═══ DATA SECTION
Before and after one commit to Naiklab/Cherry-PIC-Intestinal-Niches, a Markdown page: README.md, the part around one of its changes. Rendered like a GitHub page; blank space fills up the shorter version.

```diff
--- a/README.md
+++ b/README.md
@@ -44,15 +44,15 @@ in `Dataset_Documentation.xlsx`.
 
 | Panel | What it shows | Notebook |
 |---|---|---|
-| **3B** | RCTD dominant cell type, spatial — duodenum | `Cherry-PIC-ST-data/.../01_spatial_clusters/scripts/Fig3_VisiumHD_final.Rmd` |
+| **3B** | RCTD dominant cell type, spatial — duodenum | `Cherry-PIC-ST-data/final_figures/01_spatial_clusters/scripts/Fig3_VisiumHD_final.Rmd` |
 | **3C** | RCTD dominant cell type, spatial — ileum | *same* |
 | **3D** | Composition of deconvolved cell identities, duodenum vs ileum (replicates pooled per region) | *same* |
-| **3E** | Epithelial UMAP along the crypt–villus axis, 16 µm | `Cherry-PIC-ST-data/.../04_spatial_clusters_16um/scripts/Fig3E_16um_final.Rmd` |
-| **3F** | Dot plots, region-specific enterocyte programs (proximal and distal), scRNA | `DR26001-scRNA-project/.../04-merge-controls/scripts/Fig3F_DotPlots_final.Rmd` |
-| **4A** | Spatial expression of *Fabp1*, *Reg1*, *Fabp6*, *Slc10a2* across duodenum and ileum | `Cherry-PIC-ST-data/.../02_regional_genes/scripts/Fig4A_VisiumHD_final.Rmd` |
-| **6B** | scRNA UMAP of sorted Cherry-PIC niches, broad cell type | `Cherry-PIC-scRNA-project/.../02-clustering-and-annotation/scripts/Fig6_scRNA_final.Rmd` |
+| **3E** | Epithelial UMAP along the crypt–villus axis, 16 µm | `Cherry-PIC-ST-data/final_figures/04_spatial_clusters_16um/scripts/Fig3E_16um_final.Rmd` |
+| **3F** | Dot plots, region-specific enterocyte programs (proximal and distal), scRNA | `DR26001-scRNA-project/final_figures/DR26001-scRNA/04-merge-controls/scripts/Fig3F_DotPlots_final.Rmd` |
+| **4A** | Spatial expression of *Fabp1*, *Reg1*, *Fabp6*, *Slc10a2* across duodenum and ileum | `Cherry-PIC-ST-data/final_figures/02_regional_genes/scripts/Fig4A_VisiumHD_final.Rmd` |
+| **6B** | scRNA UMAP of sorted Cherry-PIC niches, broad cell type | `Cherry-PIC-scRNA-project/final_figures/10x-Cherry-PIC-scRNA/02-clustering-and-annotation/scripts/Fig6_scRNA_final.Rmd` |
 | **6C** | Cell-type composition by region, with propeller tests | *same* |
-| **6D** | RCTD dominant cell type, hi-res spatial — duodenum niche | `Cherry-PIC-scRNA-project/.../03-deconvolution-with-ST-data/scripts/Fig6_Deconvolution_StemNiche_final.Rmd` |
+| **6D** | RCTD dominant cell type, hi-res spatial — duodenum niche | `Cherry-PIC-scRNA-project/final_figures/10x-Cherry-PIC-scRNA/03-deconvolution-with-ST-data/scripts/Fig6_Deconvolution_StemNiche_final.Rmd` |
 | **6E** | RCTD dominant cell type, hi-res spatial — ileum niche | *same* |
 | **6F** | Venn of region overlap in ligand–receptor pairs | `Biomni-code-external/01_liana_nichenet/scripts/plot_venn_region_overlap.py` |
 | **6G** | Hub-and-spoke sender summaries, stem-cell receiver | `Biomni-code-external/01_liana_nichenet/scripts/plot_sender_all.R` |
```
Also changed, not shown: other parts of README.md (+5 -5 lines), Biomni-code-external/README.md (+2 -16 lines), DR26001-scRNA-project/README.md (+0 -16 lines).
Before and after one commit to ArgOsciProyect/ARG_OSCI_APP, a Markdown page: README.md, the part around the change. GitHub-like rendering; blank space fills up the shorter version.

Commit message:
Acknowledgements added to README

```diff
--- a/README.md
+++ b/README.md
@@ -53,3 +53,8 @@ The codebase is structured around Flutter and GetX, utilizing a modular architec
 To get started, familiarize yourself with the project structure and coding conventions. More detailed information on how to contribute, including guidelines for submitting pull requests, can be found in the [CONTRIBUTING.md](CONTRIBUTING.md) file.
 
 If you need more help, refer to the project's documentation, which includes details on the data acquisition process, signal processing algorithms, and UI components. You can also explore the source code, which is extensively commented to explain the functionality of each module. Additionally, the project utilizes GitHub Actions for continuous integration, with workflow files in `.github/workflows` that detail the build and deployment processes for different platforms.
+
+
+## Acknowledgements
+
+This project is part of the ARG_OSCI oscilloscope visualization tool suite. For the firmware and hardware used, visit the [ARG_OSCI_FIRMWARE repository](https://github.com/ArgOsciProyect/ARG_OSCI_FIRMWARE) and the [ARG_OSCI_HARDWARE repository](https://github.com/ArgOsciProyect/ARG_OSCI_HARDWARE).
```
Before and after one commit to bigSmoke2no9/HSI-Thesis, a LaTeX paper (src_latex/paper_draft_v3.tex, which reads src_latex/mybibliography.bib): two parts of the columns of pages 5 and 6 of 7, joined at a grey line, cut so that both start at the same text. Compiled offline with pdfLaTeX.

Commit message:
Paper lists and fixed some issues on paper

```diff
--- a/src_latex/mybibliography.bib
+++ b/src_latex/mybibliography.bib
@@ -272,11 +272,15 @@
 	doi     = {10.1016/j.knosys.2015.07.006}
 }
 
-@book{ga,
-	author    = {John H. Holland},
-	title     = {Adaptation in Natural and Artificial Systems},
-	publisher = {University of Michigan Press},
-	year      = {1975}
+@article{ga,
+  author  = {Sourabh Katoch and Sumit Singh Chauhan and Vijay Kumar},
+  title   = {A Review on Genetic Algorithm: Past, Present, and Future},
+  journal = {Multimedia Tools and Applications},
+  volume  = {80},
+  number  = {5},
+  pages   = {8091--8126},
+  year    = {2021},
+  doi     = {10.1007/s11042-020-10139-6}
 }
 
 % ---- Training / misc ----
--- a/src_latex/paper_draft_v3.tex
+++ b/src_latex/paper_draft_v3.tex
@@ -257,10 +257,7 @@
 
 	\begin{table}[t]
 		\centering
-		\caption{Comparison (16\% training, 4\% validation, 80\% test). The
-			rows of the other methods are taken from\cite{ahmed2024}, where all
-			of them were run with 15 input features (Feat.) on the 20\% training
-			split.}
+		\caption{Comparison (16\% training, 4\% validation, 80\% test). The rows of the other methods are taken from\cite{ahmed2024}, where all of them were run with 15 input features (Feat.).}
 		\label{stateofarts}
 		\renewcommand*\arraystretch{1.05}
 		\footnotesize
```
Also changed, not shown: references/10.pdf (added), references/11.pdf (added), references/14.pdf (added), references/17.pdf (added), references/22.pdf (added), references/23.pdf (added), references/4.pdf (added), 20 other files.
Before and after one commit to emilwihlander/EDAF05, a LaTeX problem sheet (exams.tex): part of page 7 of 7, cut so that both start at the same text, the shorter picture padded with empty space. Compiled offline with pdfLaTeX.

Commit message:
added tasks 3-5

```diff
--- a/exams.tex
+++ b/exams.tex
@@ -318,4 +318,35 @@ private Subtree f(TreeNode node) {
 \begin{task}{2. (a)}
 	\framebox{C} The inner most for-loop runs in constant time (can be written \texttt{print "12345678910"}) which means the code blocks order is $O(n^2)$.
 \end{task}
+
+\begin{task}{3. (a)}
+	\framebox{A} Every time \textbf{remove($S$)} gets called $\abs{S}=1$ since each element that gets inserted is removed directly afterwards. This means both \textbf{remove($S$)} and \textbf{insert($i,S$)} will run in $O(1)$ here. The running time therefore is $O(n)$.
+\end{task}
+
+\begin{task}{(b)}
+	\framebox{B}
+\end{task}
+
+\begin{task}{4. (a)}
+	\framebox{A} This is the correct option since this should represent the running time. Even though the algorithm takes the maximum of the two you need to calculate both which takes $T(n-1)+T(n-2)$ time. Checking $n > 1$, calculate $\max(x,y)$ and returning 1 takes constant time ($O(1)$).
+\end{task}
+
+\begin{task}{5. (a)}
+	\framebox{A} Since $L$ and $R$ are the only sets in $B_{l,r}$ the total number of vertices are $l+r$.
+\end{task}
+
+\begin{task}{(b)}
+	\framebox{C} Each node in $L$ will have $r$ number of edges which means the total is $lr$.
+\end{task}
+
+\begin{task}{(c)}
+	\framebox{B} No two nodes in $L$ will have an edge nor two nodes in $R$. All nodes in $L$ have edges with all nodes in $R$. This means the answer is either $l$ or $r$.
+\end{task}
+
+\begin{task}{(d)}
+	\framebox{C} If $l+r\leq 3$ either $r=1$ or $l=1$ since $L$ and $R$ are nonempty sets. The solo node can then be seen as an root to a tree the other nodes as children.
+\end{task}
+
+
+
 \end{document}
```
══════
**WHAT TO WORK ON**
Report back each line of the entries that holds the string "UMAP".

**EXERCISE OUTPUT**
-| **3E** | Epithelial UMAP along the crypt–villus axis, 16 µm | `Cherry-PIC-ST-data/.../04_spatial_clusters_16um/scripts/Fig3E_16um_final.Rmd` |
-| **6B** | scRNA UMAP of sorted Cherry-PIC niches, broad cell type | `Cherry-PIC-scRNA-project/.../02-clustering-and-annotation/scripts/Fig6_scRNA_final.Rmd` |
+| **3E** | Epithelial UMAP along the crypt–villus axis, 16 µm | `Cherry-PIC-ST-data/final_figures/04_spatial_clusters_16um/scripts/Fig3E_16um_final.Rmd` |
+| **6B** | scRNA UMAP of sorted Cherry-PIC niches, broad cell type | `Cherry-PIC-scRNA-project/final_figures/10x-Cherry-PIC-scRNA/02-clustering-and-annotation/scripts/Fig6_scRNA_final.Rmd` |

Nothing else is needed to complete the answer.